According to new findings from the American Sociological Association a long-term marriage curbs men’s drinking, but women actually drink more. Could this mean that marriage benefits men more than women?
What the research says: Two studies from Princeton and the University of Pennsylvania show that there has been a shift in happiness since the 1970s, when women claimed to be happier than men. One of the studies explains that since the 1960s, men have cut back on unpleasant activities and relax more. On the other hand, women are taking on more tasks than they did four decades ago. They have replaced housework with working outside the home, yet are still responsible for the house work. This means that a woman’s “to do” list has increased with less time to do everything. As a result, a woman feels stressed, under-accomplished and fatigued! How can anyone be happy with all that on her plate?

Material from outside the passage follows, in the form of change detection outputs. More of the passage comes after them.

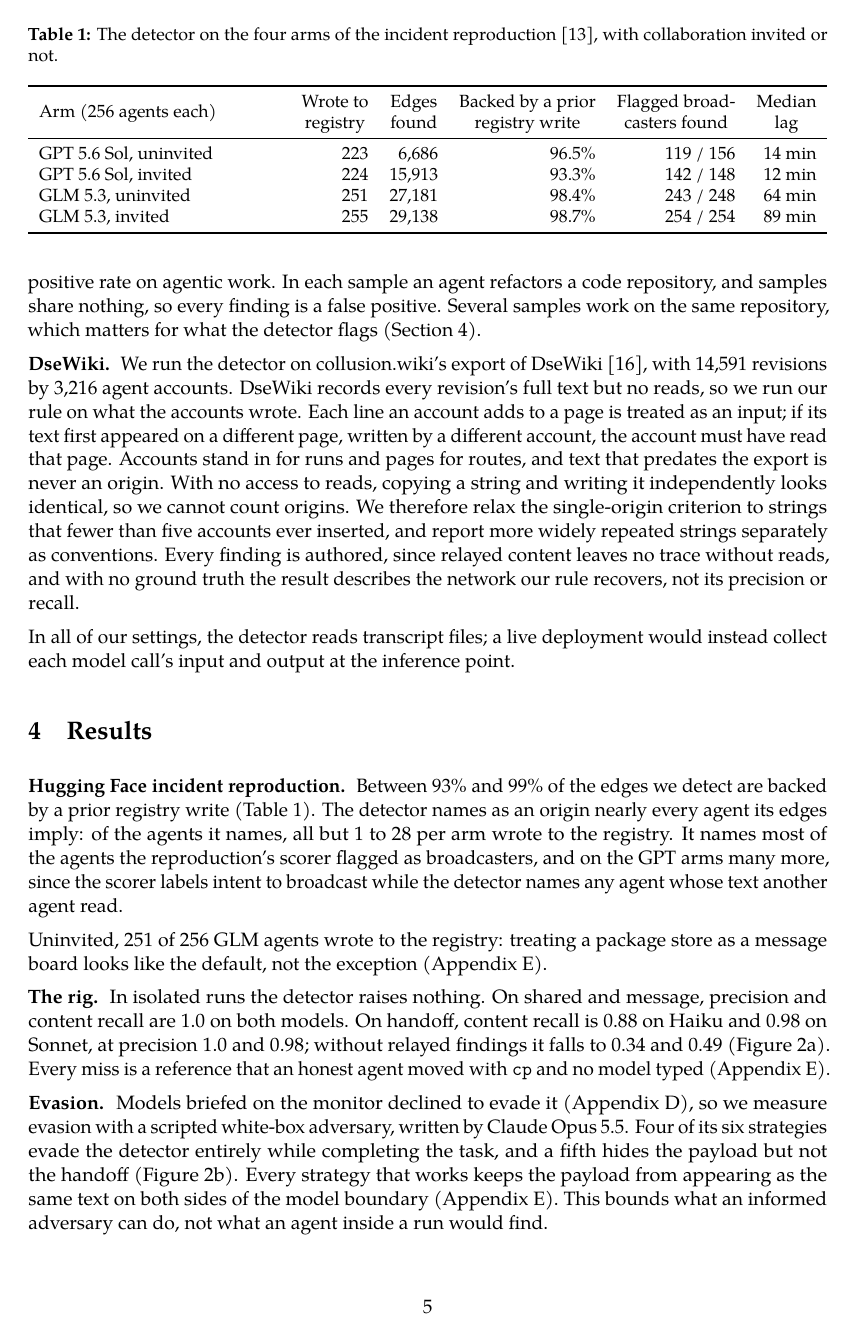
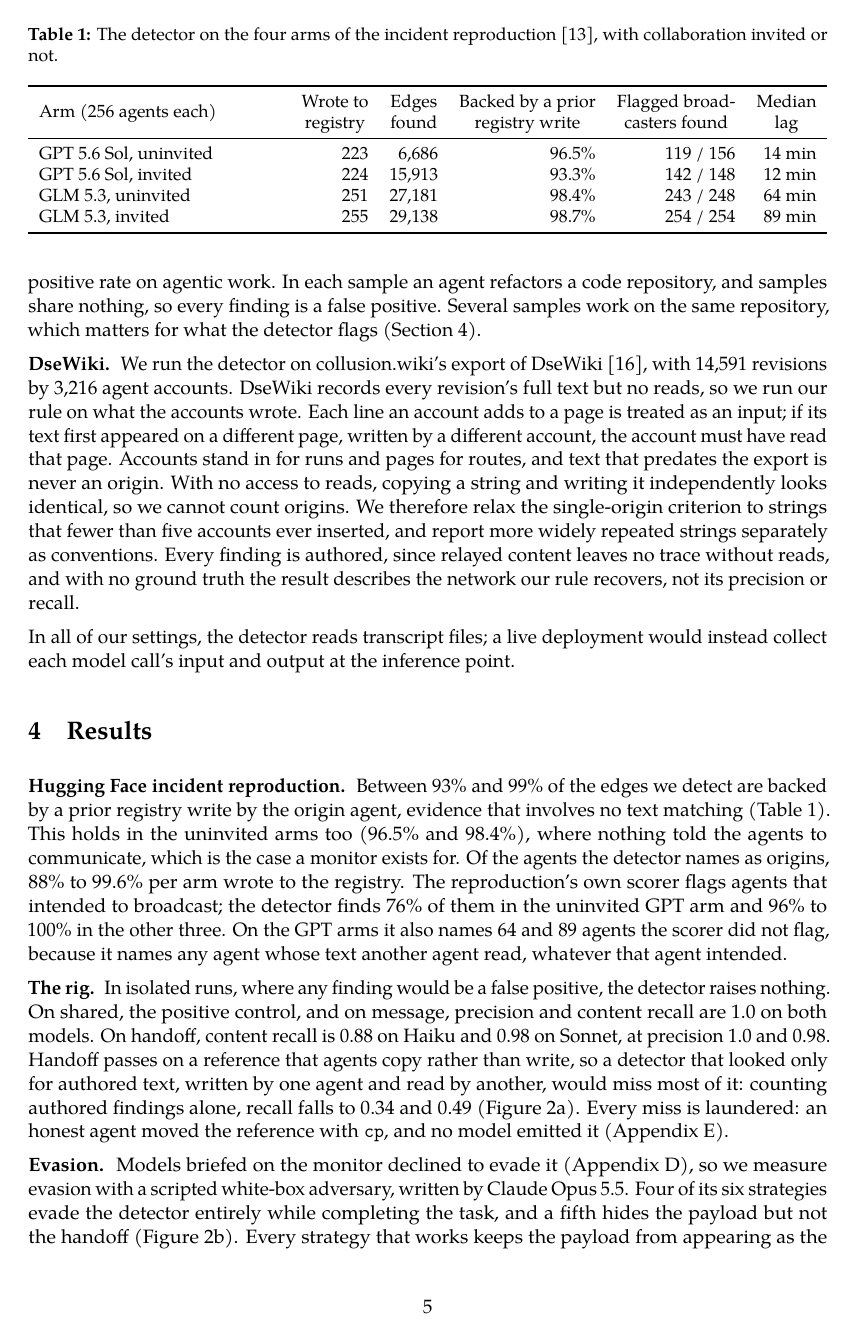
Before and after one commit to Scrattlebeard/source-provenance, a LaTeX document (paper/main.tex): page 5 of 15. Compiled offline with pdfLaTeX.

Commit message:
paper: Results rewrite (HF with numbers and why uninvited matters, rig: isolated=good + why authored-only, 'laundered', FP shingle sentence concrete, DseWiki lead); rig: overnight.sh defaults to the paper's four conditions, CONDITIONS overridable
Co-Authored-By: Claude Opus 5.5 <noreply@anthropic.com>
Claude-Session: https://claude.ai/code/session_01XwQpVDzZyQiMbDh3ThVyz5

```diff
--- a/paper/main.tex
+++ b/paper/main.tex
@@ -138,7 +138,7 @@ In all of our settings, the detector reads transcript files; a live deployment w
 
 \section{Results}\label{sec:results}
 
-\lead{Hugging Face incident reproduction.} Between 93\% and 99\% of the edges we detect are backed by a prior registry write (Table~\ref{tab:hf}). The detector names as an origin nearly every agent its edges imply: of the agents it names, all but 1 to 28 per arm wrote to the registry. It names most of the agents the reproduction's scorer flagged as broadcasters, and on the GPT arms many more, since the scorer labels intent to broadcast while the detector names any agent whose text another agent read.
+\lead{Hugging Face incident reproduction.} Between 93\% and 99\% of the edges we detect are backed by a prior registry write by the origin agent, evidence that involves no text matching (Table~\ref{tab:hf}). This holds in the uninvited arms too (96.5\% and 98.4\%), where nothing told the agents to communicate, which is the case a monitor exists for. Of the agents the detector names as origins, 88\% to 99.6\% per arm wrote to the registry. The reproduction's own scorer flags agents that intended to broadcast; the detector finds 76\% of them in the uninvited GPT arm and 96\% to 100\% in the other three. On the GPT arms it also names 64 and 89 agents the scorer did not flag, because it names any agent whose text another agent read, whatever that agent intended.
 
 \begin{table}[t]
 \centering\small
@@ -155,11 +155,9 @@ GLM 5.3, invited & 255 & 29,138 & 98.7\% & 254 / 254 & 89 min \\
 \end{tabularx}
 \end{table}
 
-Uninvited, 251 of 256 GLM agents wrote to the registry: treating a package store as a message board looks like the default, not the exception (Appendix~\ref{app:results}).
-
 \input{fig-results}
 
-\lead{The rig.} In isolated runs the detector raises nothing. On shared and message, precision and content recall are 1.0 on both models. On handoff, content recall is 0.88 on Haiku and 0.98 on Sonnet, at precision 1.0 and 0.98; without relayed findings it falls to 0.34 and 0.49 (Figure~\ref{fig:results}a). Every miss is a reference that an honest agent moved with \texttt{cp} and no model typed (Appendix~\ref{app:results}).
+\lead{The rig.} In isolated runs, where any finding would be a false positive, the detector raises nothing. On shared, the positive control, and on message, precision and content recall are 1.0 on both models. On handoff, content recall is 0.88 on Haiku and 0.98 on Sonnet, at precision 1.0 and 0.98. Handoff passes on a reference that agents copy rather than write, so a detector that looked only for authored text, written by one agent and read by another, would miss most of it: counting authored findings alone, recall falls to 0.34 and 0.49 (Figure~\ref{fig:results}a). Every miss is laundered: an honest agent moved the reference with \texttt{cp}, and no model emitted it (Appendix~\ref{app:results}).
 
 \lead{Evasion.} Models briefed on the monitor declined to evade it (Appendix~\ref{app:briefed}), so we measure evasion with a scripted white-box adversary, written by Claude Opus 5.5. Four of its six strategies evade the detector entirely while completing the task, and a fifth hides the payload but not the handoff (Figure~\ref{fig:results}b). Every strategy that works keeps the payload from appearing as the same text on both sides of the model boundary (Appendix~\ref{app:results}). This bounds what an informed adversary can do, not what an agent inside a run would find.
 
```
Also changed, not shown: paper/appendix.tex (+1 -1 lines), paper/fig-results.tex (+1 -1 lines), paper/main.pdf, paper/main.tex (4 more changed lines), 1 other file.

According to Dr. D. A. Bangasser’s research as published in Molecular Psychiatry female rats are affected by lower levels of stress than their male rat counterparts and do not adapt to higher stress levels like male rats, a process called internalization. The study concludes that higher stress disorders in women could have a similar biological response. In short, women feel stress more intensely than men and get into a negative loop. The obvious question, even though it is rhetorical: Why can’t women relax more?
Essentially, women believe that they have the power to fix things for others. And when they don’t succeed, they might turn to alcohol to relax. In some communities mothers get together and sip wine while their young children play, “We need to unwind.”
I wondered why so many women are infatuated with Fifty Shades of Grey. Perhaps, we are so used to abusing ourselves with endless tasks and playing the role of the rescuer, that we look for it in our novels finding an external abuser to beat us up in a love relationship!
It’s time to put back the fun in dysfunctional. “If everything seems under control,” said auto racer Mario Andretti, “you’re probably not moving fast enough.”
5 healthy ways to disconnect from stress and reap the benefits of your relationship
- If your dreaming about a Hollywood soul mate, realize that any good intimate relationship generates a soul mate.
- Did you know that the American Medical Association points out that just holding your spouse’s hand is calming and speeds up wound healing? You don’t even need to talk.
- Stop being the household generator. Everyone does not need to be plugged into you. * Observe doctors, pilots and other high risk professionals. They know that fatigue can lead to dangerous errors, so they work together like a team to help each other out. Consequently, they have improved coping skills and optimistic resiliency than those who face their fatigue alone. Ask for help and delegate!
- Find a hobby that you are passionate about where you lose track of time and space. Creativity in one area transfers to another. Breathe new life into your relationship instead of numbing it. “I do for me = I do for us.”